TASK OBJECTIVE>
Take each line below that has "class" and copy it.

RECORDS FOR THE TASK>
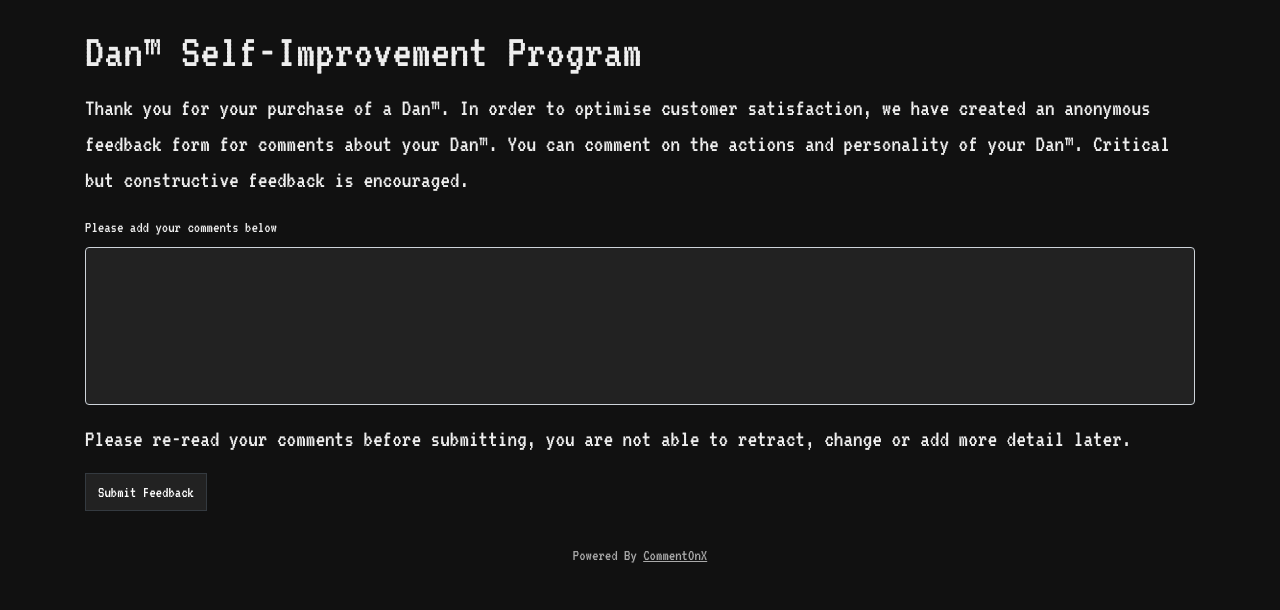
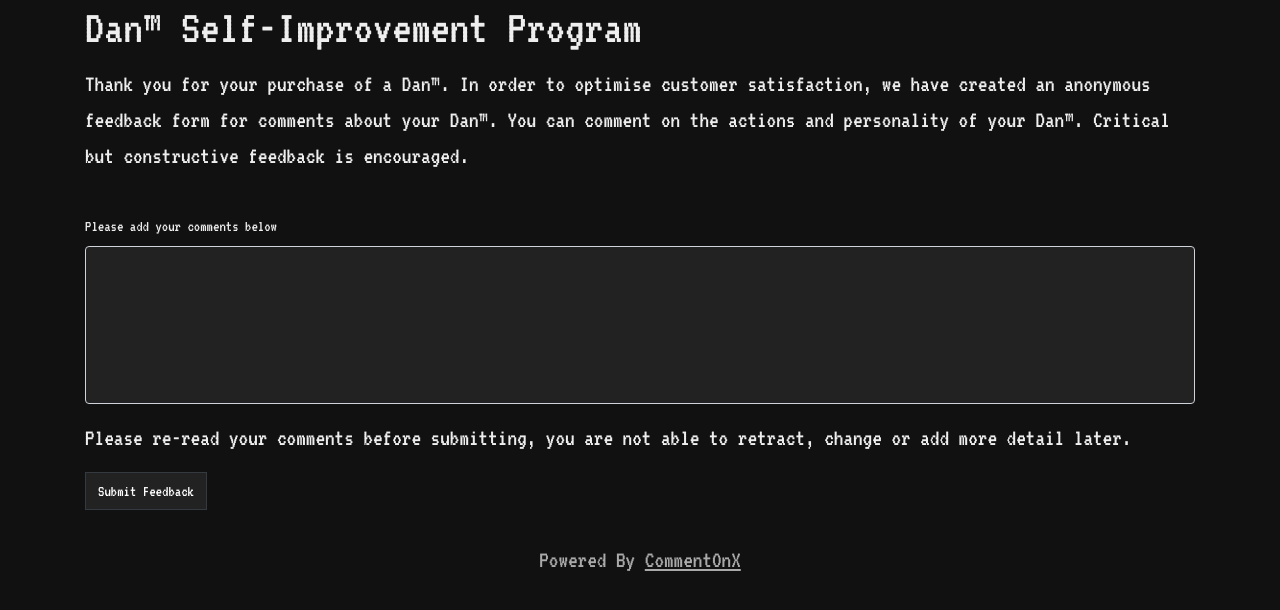
Before and after one commit to trickeydan/commentonx, a Flask app: page / in a window 1280 px wide. Shown: the top 610 px of the page. Run offline with Flask 2, Linux system fonts and the light colour scheme; style sheets or scripts are compiled from the project's sources; some libraries are stand-ins or nearby versions.

Commit message:
Convert to use SCSS

```diff
--- a/commentonx/__init__.py
+++ b/commentonx/__init__.py
@@ -1,4 +1,5 @@
 from flask import Flask
+from flask_scss import Scss
 
 from commentonx.config import config
 
@@ -11,4 +12,6 @@ if 'VIEW_CONFIG' in app.config:
 else:
     app.jinja_env.globals['VIEW_CONFIG'] = {}
 
+Scss(app)
+
 from commentonx import views
--- /dev/null
+++ b/commentonx/assets/style.scss
@@ -0,0 +1,52 @@
+$colour-dark: #111111;
+$colour-grey: #222222;
+$colour-text-light: #eeeeee;
+$colour-footer-text: #aaaaaa;
+
+$font: 'VT323', 'monospace';
+
+body {
+  background-color: $colour-dark;
+  border: 0;
+  resize: none;
+  outline: none;
+}
+
+.commentonx {
+  font-family: $font;
+  color: $colour-text-light;
+  & div {
+    padding-top: 1.5em;
+  }
+
+  footer {
+    margin-top: 2em;
+    color: $colour-footer-text;
+  }
+
+  h1 {
+    font-size: 3em;
+  }
+
+  p {
+    font-size:1.5em;
+  }
+
+  textarea {
+    background-color: $colour-grey;
+    color: $colour-text-light;
+    resize: none;
+    font-size: 1.2em;
+    width: 100%;
+
+    &:focus {
+      color: $colour-text-light;
+      background-color: $colour-grey;
+    }
+  }
+
+  button {
+    border-radius: 0;
+    background-color: $colour-grey;
+  }
+}
--- a/commentonx/templates/base.html
+++ b/commentonx/templates/base.html
@@ -7,14 +7,15 @@
     <title>Comment on {{ VIEW_CONFIG["NAME"] }}</title>
     <link rel="stylesheet" href="https://cdnjs.cloudflare.com/ajax/libs/twitter-bootstrap/4.1.3/css/bootstrap.min.css">
     <link rel="stylesheet" href="https://fonts.googleapis.com/css?family=VT323">
+    <link rel="stylesheet" href="{{ url_for('static', filename='style.css') }}">
 </head>
 
-<body style="background-color: #111111;border: 0;resize: none;outline: none;">
-    <div class="container" style="padding-top: 1.5em;">
+<body>
+    <div class="container commentonx">
         {% block content %}{% endblock %}
-        <div>
-            <p class="text-center" style="margin-top: 2em;font-family: 'VT323';color: #aaaaaa;">Powered By&nbsp;<a href="#" style="color: #aaaaaa;text-decoration: underline;">CommentOnX</a></p>
-        </div>
+        <footer>
+            <p class="text-center footer"> Powered By&nbsp;<a href="https://github.com/trickeydan/commentonx" style="color: #aaaaaa;text-decoration: underline;">CommentOnX</a></p>
+        </footer>
     </div>
     <script src="https://cdnjs.cloudflare.com/ajax/libs/jquery/3.3.1/jquery.min.js"></script>
     <script src="https://cdnjs.cloudflare.com/ajax/libs/twitter-bootstrap/4.1.3/js/bootstrap.bundle.min.js"></script>
--- a/commentonx/templates/index.html
+++ b/commentonx/templates/index.html
@@ -1,13 +1,14 @@
 {% extends 'base.html' %}
 
 {% block content %}
-    <h1 style="font-family: 'VT323';color: #eeeeee;font-size: 3em;">{{ VIEW_CONFIG["NAME"] }}&trade; Self-Improvement Program</h1>
-    <p style="font-family: 'VT323';color: #eeeeee;font-size: 1.5em;">Thank you for your purchase of a {{ VIEW_CONFIG["NAME"] }}&trade;. In order to optimise customer satisfaction, we have created an anonymous feedback form for comments about your {{ VIEW_CONFIG["NAME"] }}&trade;. You can comment on the actions and personality of your {{ VIEW_CONFIG["NAME"] }}&trade;. Critical but constructive feedback
+    <h1>{{ VIEW_CONFIG["NAME"] }}&trade; Self-Improvement Program</h1>
+    <p>Thank you for your purchase of a {{ VIEW_CONFIG["NAME"] }}&trade;. In order to optimise customer satisfaction, we have created an anonymous feedback form for comments about your {{ VIEW_CONFIG["NAME"] }}&trade;. You can comment on the actions and personality of your {{ VIEW_CONFIG["NAME"] }}&trade;. Critical but constructive feedback
         is encouraged.</p>
     <form>
-        <div class="form-group"><label style="color: #eeeeee;font-family: 'VT323';">Please add your comments below</label><textarea class="form-control" style="background-color: #222222;outline: 0;outline-color: transparent;font-family: 'VT323';resize: none;color: #eeeeee;font-size: 1.2em;width: 100%;"
-                rows="5" cols="0"></textarea></div>
-        <p style="font-family: 'VT323';color: #eeeeee;font-size: 1.5em;">Please re-read your comments before submitting, you are not able to retract, change or add more detail later.</p>
-        <button class="btn btn-dark" type="button" style="border-radius: 0;background-color: #222222;font-family: 'VT323';">Submit Feedback</button>
+        <div class="form-group"><label>Please add your comments below</label>
+            <textarea class="form-control" rows="5" cols="0"></textarea>
+        </div>
+        <p>Please re-read your comments before submitting, you are not able to retract, change or add more detail later.</p>
+        <button class="btn btn-dark" type="button">Submit Feedback</button>
     </form>
 {% endblock %}
```
Also changed, not shown: 4 other files.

SOLUTION TO THE EXERCISE>
-    <div class="container" style="padding-top: 1.5em;">
+    <div class="container commentonx">
-            <p class="text-center" style="margin-top: 2em;font-family: 'VT323';color: #aaaaaa;">Powered By&nbsp;<a href="#" style="color: #aaaaaa;text-decoration: underline;">CommentOnX</a></p>
+            <p class="text-center footer"> Powered By&nbsp;<a href="https://github.com/trickeydan/commentonx" style="color: #aaaaaa;text-decoration: underline;">CommentOnX</a></p>
-        <div class="form-group"><label style="color: #eeeeee;font-family: 'VT323';">Please add your comments below</label><textarea class="form-control" style="background-color: #222222;outline: 0;outline-color: transparent;font-family: 'VT323';resize: none;color: #eeeeee;font-size: 1.2em;width: 100%;"
-        <button class="btn btn-dark" type="button" style="border-radius: 0;background-color: #222222;font-family: 'VT323';">Submit Feedback</button>
+        <div class="form-group"><label>Please add your comments below</label>
+            <textarea class="form-control" rows="5" cols="0"></textarea>
+        <button class="btn btn-dark" type="button">Submit Feedback</button>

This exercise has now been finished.